EXCERPTED DATA:
^^^^

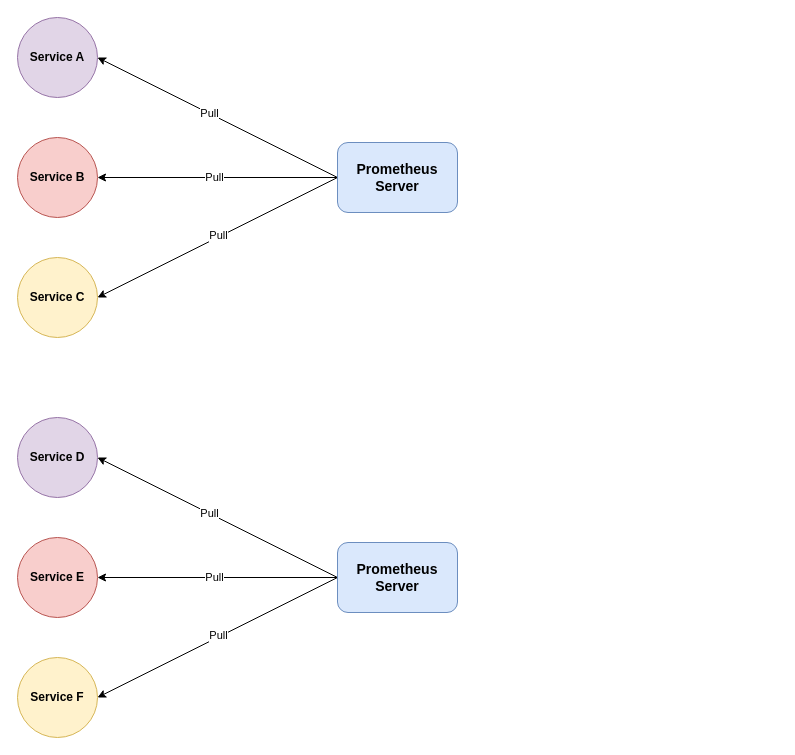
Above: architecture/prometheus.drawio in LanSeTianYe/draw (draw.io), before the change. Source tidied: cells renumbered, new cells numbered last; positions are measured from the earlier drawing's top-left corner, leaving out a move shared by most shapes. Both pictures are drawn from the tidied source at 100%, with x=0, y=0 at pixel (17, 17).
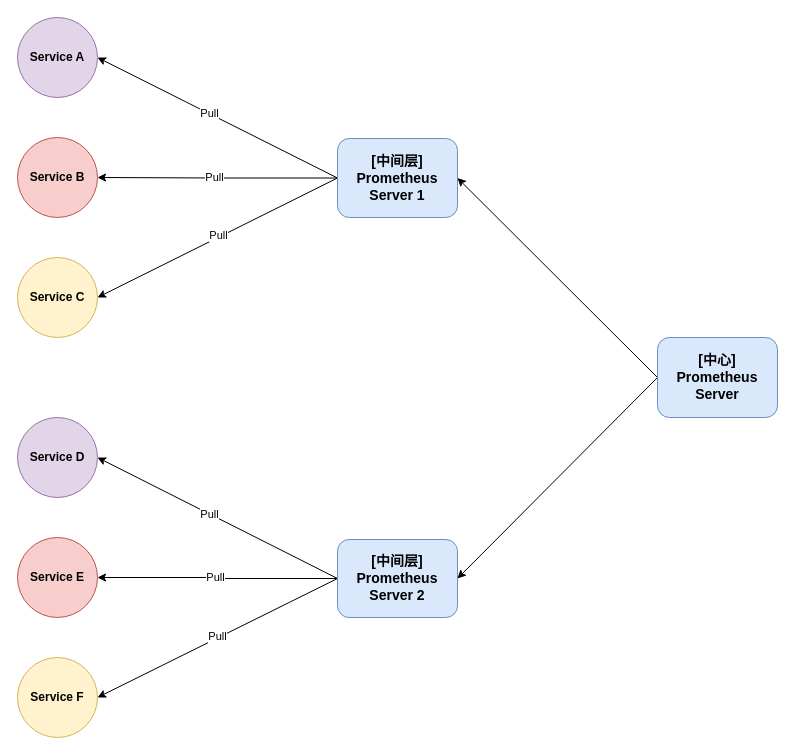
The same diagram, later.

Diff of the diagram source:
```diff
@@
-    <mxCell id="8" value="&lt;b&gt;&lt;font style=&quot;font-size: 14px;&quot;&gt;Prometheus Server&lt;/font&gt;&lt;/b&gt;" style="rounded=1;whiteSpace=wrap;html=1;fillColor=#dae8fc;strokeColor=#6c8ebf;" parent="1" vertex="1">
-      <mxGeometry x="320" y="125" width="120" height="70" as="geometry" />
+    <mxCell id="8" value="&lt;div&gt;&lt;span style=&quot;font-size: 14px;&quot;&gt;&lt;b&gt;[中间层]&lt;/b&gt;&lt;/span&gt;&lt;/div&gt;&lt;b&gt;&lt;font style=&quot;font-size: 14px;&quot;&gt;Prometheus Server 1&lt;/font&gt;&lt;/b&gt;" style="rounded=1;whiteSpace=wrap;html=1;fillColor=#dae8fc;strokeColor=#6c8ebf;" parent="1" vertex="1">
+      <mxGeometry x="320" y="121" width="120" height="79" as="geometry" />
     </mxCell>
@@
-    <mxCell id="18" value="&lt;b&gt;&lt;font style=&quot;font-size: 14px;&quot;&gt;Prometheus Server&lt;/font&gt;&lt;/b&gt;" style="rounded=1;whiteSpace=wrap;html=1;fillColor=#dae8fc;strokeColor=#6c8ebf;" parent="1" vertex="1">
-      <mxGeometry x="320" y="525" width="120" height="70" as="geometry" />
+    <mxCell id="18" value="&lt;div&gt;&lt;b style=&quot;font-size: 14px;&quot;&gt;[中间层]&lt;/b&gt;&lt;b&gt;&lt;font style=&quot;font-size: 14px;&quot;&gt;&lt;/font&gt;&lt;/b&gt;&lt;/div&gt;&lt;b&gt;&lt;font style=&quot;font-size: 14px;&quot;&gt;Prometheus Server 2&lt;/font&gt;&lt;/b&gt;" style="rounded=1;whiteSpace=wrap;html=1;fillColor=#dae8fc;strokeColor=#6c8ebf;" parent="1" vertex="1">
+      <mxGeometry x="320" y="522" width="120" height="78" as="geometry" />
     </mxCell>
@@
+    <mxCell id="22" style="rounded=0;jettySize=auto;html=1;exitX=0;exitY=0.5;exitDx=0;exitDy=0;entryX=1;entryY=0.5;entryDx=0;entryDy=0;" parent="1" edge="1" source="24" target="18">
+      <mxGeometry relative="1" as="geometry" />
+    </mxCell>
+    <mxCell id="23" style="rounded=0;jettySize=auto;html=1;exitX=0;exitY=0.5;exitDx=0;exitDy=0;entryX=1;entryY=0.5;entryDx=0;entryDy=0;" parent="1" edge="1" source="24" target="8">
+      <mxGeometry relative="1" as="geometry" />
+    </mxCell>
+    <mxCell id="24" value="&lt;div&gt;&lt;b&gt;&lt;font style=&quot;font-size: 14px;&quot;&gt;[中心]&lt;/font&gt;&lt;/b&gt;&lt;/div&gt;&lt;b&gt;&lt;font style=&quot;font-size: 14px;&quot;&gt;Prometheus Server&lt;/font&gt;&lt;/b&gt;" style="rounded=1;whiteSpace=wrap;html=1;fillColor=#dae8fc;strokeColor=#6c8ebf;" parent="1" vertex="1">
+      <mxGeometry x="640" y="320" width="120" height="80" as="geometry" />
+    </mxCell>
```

^^^^

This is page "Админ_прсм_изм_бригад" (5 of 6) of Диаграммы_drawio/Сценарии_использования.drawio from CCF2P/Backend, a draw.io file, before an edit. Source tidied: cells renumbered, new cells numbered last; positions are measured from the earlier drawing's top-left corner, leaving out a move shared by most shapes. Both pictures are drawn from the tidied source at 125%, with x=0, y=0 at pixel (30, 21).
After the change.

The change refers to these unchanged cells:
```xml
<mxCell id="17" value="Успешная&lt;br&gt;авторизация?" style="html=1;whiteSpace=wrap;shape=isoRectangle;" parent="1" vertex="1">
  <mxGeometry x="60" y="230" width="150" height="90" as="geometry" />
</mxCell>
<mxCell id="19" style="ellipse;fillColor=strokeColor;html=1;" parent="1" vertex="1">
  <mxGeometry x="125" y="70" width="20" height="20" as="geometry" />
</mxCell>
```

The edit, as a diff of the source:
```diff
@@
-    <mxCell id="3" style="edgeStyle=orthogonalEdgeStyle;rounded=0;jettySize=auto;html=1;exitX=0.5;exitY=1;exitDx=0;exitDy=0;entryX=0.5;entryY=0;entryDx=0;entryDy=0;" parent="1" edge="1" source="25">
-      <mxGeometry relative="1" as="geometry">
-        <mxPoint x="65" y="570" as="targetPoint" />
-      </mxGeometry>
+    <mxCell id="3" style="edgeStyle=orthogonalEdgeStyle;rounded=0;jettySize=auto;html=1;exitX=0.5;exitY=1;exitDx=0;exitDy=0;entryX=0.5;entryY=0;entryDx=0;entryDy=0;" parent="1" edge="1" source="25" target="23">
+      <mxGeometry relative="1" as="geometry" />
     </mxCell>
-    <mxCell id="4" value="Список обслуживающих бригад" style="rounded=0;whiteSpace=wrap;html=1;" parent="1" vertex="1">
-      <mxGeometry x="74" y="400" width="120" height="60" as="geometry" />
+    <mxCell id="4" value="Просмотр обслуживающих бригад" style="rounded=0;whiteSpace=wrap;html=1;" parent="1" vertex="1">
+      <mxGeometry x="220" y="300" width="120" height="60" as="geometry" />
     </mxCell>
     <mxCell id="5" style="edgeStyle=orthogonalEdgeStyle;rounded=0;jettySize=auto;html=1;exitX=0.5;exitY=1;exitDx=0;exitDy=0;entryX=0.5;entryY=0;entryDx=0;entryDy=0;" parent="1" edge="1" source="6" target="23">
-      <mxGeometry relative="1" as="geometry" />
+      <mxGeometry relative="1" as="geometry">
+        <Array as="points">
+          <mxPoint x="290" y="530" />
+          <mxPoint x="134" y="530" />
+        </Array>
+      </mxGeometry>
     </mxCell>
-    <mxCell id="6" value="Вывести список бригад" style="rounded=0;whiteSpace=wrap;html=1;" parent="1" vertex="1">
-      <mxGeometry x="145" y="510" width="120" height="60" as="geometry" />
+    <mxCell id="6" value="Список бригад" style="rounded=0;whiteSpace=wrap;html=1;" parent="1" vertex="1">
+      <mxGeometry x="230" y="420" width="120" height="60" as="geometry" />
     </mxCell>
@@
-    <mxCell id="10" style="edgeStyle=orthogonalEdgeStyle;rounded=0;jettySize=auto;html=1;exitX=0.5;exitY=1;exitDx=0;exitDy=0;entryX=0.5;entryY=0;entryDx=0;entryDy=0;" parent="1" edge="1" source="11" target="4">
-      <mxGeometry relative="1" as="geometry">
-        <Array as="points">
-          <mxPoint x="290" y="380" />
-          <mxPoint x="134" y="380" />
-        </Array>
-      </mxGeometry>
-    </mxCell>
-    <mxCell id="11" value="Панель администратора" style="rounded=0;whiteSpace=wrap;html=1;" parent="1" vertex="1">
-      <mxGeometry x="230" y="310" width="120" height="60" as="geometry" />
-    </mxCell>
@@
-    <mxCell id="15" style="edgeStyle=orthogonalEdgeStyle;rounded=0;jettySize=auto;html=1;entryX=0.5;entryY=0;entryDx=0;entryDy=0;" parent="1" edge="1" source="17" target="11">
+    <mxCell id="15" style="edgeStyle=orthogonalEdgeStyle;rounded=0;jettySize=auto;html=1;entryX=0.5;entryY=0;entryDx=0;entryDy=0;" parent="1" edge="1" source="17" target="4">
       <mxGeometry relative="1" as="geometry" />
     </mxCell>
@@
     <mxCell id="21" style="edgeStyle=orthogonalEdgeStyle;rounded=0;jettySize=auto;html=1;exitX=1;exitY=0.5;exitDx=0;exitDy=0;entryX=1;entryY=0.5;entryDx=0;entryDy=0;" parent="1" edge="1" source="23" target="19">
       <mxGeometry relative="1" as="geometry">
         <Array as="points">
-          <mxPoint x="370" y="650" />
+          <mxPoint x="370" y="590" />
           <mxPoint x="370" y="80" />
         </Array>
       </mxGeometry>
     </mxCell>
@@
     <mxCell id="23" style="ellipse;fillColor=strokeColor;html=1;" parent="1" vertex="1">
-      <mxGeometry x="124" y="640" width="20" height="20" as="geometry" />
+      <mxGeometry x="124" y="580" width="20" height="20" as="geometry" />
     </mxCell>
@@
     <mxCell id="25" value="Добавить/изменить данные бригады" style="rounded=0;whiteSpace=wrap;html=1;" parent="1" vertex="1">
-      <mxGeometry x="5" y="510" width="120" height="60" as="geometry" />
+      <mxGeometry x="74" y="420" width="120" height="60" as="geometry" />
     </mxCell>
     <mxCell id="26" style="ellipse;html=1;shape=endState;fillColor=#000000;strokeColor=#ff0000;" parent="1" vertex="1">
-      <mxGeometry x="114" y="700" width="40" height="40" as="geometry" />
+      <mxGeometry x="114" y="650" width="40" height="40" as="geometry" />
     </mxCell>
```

^^^^

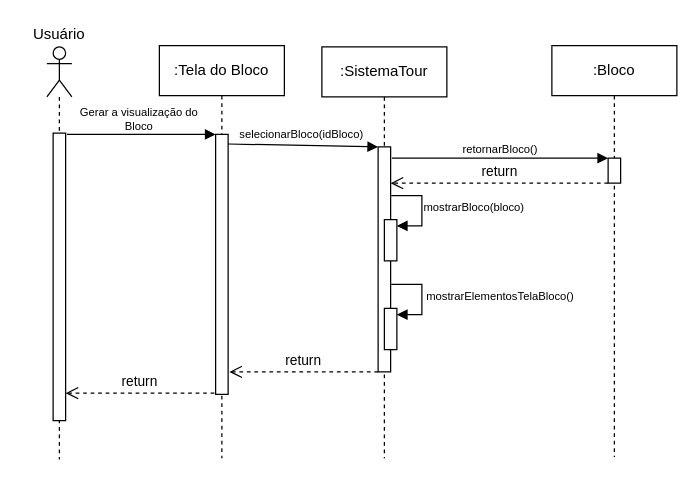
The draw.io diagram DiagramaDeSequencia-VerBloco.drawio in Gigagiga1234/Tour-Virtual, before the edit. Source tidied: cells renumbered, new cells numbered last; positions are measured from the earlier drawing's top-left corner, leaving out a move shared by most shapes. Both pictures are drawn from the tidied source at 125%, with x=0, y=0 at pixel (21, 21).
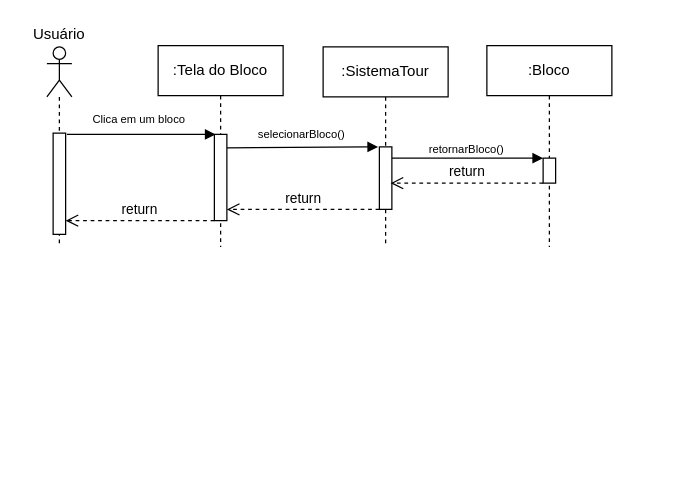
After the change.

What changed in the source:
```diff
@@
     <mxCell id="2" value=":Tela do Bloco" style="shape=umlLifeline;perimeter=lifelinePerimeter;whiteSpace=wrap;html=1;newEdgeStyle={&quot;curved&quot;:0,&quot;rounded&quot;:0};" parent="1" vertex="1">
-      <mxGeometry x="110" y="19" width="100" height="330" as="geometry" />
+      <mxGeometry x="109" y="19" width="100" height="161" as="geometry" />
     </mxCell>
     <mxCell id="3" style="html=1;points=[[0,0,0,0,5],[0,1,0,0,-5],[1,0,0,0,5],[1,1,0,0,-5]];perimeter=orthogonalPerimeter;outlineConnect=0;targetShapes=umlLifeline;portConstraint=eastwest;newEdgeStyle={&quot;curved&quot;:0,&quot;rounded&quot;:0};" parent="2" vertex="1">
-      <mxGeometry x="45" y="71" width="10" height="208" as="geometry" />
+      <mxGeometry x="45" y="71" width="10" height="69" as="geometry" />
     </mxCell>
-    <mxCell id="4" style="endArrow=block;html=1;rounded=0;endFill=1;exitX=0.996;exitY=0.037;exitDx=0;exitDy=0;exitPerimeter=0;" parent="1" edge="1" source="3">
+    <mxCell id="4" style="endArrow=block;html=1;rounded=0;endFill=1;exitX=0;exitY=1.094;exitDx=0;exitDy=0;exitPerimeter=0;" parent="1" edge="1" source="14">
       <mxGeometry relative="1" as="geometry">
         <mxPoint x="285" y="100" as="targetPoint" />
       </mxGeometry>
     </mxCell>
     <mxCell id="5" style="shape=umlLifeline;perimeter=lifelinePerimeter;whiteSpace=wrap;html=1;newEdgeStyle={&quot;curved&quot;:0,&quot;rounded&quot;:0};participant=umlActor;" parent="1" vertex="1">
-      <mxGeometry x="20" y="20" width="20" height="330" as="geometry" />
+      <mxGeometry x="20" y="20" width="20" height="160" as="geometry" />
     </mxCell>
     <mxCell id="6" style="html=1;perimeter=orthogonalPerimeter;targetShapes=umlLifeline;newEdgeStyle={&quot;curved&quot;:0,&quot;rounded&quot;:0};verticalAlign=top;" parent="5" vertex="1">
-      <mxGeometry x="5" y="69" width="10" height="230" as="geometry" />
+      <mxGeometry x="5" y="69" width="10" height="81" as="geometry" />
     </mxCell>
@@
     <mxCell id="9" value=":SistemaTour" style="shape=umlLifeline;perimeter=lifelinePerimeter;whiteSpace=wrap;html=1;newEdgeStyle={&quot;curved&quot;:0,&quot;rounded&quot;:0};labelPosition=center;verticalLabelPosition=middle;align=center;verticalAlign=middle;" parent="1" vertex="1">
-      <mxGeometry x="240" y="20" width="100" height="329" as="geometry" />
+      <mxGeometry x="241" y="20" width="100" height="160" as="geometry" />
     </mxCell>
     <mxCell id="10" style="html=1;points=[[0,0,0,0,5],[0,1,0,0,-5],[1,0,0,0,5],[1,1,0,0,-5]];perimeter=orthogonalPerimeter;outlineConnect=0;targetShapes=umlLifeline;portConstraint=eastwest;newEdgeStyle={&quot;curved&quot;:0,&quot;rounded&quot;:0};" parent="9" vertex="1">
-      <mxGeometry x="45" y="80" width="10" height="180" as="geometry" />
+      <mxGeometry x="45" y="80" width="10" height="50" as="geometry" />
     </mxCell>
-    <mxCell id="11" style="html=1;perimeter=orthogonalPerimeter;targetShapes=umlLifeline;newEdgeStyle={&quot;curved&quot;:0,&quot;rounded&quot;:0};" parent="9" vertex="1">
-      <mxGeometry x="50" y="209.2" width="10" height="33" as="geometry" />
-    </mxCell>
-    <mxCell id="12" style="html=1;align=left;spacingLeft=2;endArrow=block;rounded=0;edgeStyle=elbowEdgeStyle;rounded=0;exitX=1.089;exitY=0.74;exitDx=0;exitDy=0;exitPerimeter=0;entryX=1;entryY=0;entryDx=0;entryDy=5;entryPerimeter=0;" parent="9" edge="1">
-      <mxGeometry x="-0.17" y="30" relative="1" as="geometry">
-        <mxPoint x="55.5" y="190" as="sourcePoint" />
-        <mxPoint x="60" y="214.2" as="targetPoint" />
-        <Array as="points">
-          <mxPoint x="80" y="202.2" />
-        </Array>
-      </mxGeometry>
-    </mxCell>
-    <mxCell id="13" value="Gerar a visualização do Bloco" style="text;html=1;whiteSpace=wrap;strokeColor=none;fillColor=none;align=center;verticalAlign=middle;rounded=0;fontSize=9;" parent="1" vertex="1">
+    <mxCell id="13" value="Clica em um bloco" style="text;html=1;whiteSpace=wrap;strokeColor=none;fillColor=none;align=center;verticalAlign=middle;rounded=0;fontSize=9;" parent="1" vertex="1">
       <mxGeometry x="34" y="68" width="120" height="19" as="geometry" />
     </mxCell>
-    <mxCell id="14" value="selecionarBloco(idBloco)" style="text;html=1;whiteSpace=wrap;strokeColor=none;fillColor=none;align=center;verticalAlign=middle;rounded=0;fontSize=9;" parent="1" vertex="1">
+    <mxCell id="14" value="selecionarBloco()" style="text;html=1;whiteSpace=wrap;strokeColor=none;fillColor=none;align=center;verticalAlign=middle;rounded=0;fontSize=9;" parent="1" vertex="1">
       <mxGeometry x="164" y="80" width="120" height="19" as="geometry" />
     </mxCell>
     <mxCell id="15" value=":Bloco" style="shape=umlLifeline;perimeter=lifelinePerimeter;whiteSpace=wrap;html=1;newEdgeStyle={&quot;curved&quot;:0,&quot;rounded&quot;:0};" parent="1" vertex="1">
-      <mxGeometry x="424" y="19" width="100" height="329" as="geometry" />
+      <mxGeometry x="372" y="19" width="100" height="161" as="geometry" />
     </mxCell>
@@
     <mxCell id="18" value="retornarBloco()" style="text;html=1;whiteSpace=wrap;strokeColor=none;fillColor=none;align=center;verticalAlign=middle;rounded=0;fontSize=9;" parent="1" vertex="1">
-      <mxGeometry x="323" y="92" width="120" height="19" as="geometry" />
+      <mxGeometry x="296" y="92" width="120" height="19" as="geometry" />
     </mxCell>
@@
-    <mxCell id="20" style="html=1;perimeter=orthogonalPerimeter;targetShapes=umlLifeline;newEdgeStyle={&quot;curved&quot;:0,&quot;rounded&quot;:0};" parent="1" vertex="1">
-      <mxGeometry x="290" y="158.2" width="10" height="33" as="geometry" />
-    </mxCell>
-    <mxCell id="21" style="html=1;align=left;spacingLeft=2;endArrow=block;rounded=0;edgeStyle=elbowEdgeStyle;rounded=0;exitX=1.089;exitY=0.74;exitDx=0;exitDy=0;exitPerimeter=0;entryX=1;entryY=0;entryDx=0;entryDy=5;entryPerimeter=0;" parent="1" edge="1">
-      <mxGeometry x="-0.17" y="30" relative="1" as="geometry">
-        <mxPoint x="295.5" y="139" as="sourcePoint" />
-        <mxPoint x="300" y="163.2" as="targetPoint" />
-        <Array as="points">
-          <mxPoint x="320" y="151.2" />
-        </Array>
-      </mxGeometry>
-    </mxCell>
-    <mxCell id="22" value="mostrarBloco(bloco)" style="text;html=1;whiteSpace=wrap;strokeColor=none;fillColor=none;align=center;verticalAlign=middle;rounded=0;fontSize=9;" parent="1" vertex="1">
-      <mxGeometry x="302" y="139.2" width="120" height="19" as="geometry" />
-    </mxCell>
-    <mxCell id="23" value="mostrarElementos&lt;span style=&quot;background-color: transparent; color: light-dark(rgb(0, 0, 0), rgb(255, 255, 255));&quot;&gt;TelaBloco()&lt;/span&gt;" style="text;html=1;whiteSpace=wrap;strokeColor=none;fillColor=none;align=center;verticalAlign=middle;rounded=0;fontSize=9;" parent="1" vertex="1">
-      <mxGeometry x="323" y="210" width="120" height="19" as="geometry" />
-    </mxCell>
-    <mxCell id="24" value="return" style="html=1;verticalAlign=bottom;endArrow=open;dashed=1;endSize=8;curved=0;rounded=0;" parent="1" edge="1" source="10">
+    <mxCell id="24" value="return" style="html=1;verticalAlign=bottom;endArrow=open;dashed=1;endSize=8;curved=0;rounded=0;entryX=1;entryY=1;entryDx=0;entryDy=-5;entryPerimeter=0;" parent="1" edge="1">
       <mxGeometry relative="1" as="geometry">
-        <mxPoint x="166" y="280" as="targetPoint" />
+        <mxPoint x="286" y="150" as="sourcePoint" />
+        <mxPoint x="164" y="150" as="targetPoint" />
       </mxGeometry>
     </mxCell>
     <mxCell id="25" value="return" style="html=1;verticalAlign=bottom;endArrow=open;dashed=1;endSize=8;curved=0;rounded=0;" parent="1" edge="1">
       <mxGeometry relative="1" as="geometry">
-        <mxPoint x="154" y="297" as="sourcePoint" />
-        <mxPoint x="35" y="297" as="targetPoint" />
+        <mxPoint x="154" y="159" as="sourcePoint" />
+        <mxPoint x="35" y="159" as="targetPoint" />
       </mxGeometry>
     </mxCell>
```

^^^^

WORK INSTRUCTIONS:
Check each line of the records for "lifelinePerimeter" and copy the ones that contain it.

PROBLEM SOLUTION:
     <mxCell id="2" value=":Tela do Bloco" style="shape=umlLifeline;perimeter=lifelinePerimeter;whiteSpace=wrap;html=1;newEdgeStyle={&quot;curved&quot;:0,&quot;rounded&quot;:0};" parent="1" vertex="1">
     <mxCell id="5" style="shape=umlLifeline;perimeter=lifelinePerimeter;whiteSpace=wrap;html=1;newEdgeStyle={&quot;curved&quot;:0,&quot;rounded&quot;:0};participant=umlActor;" parent="1" vertex="1">
     <mxCell id="9" value=":SistemaTour" style="shape=umlLifeline;perimeter=lifelinePerimeter;whiteSpace=wrap;html=1;newEdgeStyle={&quot;curved&quot;:0,&quot;rounded&quot;:0};labelPosition=center;verticalLabelPosition=middle;align=center;verticalAlign=middle;" parent="1" vertex="1">
     <mxCell id="15" value=":Bloco" style="shape=umlLifeline;perimeter=lifelinePerimeter;whiteSpace=wrap;html=1;newEdgeStyle={&quot;curved&quot;:0,&quot;rounded&quot;:0};" parent="1" vertex="1">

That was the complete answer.